The Future Field Service Enterprise Depends on Getting Change Management Right

Mar 03, 2021 • FeaturesAly PinderIDCDigital TransformationTechnologyCovid-19

In this new article for Field Service News, IDC's Aly Pinder discusses why the future of field service enterprises depends on getting the change in management right.

With a new year comes new beginnings and new changes. Often our business lives resemble our personal lives, especially in this current moment where the lines between the two are quite blurred. But for the field service organization, where work from home options are not an easy pivot, change isn't always a welcomed concept. Decades of expertise from front-line technicians can often breed a tried-and-true mindset around best practices and ways of getting the job done.

However, even the field team is finding that they have had to become more nimble, agile, and open to a next normal. In IDC's COVID-19 IMPACT ON IT SPENDING survey, 36.8% of manufacturers stated product and service installation would be converted to a contact-less experience. The ability to service assets, equipment, and products remotely or at least with limited time physically on site is a major shift for many service organizations and field service teams where getting hands on the machine for as long as it takes to fix the issue has been the norm.

As customer expectations evolve to expect contact-less experiences while also receiving quality service, the field service organization will need to transform. However, in an IDC research survey of manufacturers, only 34.0% of sampled organizations stated a strategic approach to change management with senior leadership having invested resources to ensure transformation was successful. The rest of manufacturers had some resources in place for change management but nothing strategic or at an enterprise-wide level. This comes at a time of accelerated digital transformation for many organizations while disruption is impacting the way service is delivered, how customers interact with organizations, and where employees work. These divergent factors, of rapid change with limited strategic communication, can lead to field service teams feeling left out of the future of the business. The field service team, front-line technicians, dispatchers, schedulers, third-party contractors, and partners must be a part of any change from the beginning to ensure expedient success and minimal negative impact to customers. To achieve accelerated digital transformation in field service without the discord, manufacturers and service organizations should consider the following:

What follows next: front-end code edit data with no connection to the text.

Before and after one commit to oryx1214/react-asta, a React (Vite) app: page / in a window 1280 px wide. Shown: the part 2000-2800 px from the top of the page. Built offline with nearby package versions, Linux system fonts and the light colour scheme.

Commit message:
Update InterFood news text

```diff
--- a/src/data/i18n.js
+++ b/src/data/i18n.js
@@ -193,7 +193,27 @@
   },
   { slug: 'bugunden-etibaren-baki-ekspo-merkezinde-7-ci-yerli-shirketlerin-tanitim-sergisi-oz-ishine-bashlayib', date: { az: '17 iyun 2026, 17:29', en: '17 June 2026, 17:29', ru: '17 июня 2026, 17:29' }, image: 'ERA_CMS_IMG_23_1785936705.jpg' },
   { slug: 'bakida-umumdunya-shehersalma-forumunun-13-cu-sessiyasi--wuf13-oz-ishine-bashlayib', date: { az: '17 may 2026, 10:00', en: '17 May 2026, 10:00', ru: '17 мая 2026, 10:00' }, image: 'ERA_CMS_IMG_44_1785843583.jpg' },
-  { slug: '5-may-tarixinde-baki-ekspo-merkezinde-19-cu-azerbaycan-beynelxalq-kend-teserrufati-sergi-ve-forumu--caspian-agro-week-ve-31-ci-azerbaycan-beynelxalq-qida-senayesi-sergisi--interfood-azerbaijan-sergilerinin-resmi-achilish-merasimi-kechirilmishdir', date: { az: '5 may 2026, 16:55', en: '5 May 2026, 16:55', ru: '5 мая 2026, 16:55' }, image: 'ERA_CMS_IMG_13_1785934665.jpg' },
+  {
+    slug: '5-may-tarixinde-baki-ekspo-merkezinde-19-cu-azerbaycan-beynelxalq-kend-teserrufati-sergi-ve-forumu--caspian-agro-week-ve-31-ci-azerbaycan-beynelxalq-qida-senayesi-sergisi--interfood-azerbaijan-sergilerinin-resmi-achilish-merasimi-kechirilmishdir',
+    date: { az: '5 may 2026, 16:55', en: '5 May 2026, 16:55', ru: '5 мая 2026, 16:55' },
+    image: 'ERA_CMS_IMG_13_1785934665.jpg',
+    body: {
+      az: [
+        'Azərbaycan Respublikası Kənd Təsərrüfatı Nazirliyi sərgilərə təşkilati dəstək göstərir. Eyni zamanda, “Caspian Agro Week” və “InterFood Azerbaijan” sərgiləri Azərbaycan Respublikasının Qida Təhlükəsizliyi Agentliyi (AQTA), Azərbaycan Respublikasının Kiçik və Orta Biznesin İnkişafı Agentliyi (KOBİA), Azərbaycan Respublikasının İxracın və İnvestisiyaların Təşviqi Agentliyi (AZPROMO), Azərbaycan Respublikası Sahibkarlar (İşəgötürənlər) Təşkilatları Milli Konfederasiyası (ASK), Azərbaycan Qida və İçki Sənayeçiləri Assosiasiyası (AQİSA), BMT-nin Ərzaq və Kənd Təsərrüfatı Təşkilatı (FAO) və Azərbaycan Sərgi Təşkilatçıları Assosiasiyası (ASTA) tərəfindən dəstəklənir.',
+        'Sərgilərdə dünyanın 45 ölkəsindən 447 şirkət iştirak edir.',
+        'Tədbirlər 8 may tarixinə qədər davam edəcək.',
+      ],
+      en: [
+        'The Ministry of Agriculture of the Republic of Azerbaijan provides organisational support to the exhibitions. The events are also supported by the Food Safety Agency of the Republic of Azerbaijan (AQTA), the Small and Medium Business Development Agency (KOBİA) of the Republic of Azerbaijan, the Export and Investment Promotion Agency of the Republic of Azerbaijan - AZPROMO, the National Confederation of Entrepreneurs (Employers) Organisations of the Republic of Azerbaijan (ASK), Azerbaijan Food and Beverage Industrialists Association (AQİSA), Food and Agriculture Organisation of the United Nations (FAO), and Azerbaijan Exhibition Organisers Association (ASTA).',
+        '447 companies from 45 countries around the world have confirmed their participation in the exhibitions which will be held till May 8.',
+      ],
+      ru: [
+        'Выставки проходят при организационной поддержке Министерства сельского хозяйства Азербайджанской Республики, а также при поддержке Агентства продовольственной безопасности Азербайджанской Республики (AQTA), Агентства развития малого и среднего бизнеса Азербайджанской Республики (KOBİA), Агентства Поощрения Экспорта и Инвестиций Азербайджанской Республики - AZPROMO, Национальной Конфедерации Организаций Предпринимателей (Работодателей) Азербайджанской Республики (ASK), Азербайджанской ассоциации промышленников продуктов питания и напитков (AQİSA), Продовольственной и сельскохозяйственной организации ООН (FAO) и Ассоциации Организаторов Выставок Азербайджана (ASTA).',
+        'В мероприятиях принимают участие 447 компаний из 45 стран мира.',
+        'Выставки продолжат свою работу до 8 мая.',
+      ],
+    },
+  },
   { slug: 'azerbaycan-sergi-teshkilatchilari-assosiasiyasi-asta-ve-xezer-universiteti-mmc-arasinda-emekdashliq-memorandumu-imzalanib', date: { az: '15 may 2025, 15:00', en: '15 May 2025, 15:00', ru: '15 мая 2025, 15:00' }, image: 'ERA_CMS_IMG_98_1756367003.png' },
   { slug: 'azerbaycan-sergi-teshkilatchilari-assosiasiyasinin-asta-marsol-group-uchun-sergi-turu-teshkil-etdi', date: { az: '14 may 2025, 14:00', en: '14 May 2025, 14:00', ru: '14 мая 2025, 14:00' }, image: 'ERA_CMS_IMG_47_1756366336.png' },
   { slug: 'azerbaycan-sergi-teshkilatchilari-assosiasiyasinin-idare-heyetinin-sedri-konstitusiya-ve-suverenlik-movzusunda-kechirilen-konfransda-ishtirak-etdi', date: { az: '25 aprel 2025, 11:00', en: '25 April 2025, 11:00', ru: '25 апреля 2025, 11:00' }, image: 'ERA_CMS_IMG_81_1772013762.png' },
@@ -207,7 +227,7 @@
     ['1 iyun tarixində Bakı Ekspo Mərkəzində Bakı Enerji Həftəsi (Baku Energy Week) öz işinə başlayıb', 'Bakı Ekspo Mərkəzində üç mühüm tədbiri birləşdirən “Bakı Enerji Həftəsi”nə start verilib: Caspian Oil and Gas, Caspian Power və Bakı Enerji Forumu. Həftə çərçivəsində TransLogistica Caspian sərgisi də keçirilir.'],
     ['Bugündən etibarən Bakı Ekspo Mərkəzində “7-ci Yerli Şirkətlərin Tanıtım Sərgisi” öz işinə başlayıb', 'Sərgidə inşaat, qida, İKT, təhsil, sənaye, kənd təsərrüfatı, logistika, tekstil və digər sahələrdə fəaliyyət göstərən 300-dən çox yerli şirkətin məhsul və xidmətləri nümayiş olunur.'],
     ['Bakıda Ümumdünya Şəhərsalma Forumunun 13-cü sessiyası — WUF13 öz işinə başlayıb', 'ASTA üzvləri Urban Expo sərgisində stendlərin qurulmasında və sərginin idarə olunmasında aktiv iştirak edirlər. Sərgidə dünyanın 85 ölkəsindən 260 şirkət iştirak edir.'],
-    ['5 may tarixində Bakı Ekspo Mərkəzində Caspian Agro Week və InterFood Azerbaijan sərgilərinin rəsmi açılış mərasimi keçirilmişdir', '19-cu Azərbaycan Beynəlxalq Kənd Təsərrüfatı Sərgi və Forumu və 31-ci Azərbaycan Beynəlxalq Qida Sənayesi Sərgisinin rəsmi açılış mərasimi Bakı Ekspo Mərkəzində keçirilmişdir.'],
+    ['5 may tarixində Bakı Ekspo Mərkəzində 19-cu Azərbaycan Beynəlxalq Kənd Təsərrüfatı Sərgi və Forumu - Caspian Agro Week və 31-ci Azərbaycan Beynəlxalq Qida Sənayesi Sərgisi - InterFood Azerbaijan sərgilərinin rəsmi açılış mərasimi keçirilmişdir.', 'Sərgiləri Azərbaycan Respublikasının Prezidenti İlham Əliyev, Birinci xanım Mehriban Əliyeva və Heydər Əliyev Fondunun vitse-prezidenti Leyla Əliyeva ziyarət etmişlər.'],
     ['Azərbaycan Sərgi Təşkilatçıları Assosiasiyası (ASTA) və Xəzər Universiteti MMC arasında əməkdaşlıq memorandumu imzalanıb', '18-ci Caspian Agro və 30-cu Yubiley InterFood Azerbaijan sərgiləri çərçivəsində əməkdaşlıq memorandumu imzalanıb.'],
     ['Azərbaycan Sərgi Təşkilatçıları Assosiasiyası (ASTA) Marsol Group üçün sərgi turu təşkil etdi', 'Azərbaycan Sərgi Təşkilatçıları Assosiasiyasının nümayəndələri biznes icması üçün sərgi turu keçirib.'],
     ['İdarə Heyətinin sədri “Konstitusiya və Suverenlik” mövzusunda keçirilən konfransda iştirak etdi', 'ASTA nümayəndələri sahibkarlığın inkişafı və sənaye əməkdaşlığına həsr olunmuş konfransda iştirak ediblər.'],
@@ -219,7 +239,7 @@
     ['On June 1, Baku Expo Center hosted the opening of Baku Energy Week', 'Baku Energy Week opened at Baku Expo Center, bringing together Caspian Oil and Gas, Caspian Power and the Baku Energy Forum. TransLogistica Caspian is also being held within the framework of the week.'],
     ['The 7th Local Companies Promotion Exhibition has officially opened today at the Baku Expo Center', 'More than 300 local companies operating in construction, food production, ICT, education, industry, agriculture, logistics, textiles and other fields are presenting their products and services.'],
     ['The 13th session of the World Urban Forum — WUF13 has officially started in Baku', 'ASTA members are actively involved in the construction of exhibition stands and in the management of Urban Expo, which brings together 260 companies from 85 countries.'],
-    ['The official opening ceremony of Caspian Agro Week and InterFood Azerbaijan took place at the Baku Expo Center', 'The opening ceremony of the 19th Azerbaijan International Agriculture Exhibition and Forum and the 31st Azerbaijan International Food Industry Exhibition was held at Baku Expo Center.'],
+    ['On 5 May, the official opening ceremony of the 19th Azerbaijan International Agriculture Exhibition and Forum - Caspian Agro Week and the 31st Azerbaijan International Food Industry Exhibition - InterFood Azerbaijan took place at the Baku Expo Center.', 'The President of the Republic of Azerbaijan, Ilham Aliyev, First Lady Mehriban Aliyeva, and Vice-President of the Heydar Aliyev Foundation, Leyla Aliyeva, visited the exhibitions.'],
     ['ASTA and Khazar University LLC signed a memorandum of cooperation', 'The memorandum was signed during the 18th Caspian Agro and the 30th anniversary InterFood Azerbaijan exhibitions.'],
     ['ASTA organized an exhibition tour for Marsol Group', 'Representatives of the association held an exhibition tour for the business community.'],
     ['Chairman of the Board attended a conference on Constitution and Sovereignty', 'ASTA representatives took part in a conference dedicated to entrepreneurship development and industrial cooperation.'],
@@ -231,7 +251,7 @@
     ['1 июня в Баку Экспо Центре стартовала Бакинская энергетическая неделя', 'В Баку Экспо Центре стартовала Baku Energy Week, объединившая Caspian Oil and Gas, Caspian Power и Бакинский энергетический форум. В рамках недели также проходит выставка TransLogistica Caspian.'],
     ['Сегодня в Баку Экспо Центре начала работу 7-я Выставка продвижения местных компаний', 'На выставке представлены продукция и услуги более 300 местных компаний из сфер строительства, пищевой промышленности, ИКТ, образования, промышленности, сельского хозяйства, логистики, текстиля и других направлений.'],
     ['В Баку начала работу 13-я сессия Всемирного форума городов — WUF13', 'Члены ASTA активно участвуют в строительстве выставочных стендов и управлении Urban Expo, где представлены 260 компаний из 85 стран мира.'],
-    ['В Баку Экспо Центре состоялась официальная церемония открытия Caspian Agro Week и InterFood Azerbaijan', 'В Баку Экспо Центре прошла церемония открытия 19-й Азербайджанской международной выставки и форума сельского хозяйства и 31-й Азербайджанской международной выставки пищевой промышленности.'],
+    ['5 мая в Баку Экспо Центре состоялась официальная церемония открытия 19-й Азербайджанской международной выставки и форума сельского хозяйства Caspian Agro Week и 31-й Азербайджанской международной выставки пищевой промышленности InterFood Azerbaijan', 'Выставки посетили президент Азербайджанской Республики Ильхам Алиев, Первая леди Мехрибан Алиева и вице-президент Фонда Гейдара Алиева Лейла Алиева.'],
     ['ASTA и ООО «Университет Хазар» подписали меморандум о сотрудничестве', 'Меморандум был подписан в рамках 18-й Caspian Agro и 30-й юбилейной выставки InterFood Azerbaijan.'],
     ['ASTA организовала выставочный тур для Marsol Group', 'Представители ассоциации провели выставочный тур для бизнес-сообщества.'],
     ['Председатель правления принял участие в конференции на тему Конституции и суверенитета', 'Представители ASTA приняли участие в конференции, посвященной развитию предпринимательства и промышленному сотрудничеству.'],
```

  • Solicit insight directly from your technicians with regard to gaps in the technology solutions currently used and relation to their productivity. Digital investments for many organizations are implemented from the top down or from the IT team. Not many organizations have the front-line team spearhead technological initiatives. It shouldn’t be a surprise, field technicians by in large are remote and must be primarily focused on completing work orders. Time to test or pilot new technologies isn’t in their job description. However, this fact mustn't lead to the field team being bypassed all together. Field technicians know what tools they need, what knowledge would help them be more productive, and what types of capabilities would enhance their interactions with customers. If field service technicians believe changes in technology or processes area being made with them in mind and with their input, the transformation will result in less friction.
  • Educate the field team on the value of digital transformation. Too often, technicians are the last to know about technology hardware and software changes. They are expected to just blindly go along with the latest tools and its inherent value to increased productivity. But this approach can lead to resentment as these technicians have gotten the job done prior to any changes in technology. Also, some enhancements can seem like digital automation just to track technicians more closely to be punitive or restrict creativity in work. Communicating the value of technology changes to productivity, the customer experience, and business goals will provide the field team with buy-in to support initiatives.
  • Understand field service team member's desired working environment and interest in digital technology. Not all technicians are the same. Some enjoy going out and dealing directly with customers, and others just want to fix an equipment failure but not have to interact with others. Both profiles are valuable to the field support team. In a constrained talent market, manufacturers and service organizations can’t afford to turn anyone away. By identifying which technicians are willing to work in direct contact with customers and which don’t, service leadership can create dedicated teams that build on individual strengths. Furthermore, with the emergence of a profit- or customer-centric view of field service, many service organizations look to transform the field service job to be less about completing as many jobs in a given day to instead empower technicians to become advisors. This change also is not for all technicians. Assessing which technicians want to work directly with customers to drive value-add experiences and which just want to just solve problems, service leaders can segment the workforce for specific jobs.

Change management is not easy even in the best environments where teams are in constant contact with direct communication with leadership and each other. Field service organizations have an even tougher time as technicians are removed from direct lines of communication with those making decisions, and inherent to their job is a feeling of isolation. As a result, service leadership must approach new digital initiatives and change differently for the field team taking a strategic approach to education, communication, and deployment. Failure to take change management as a serious challenge can result in delayed rollouts, attrition, or degraded service quality.

Further Reading: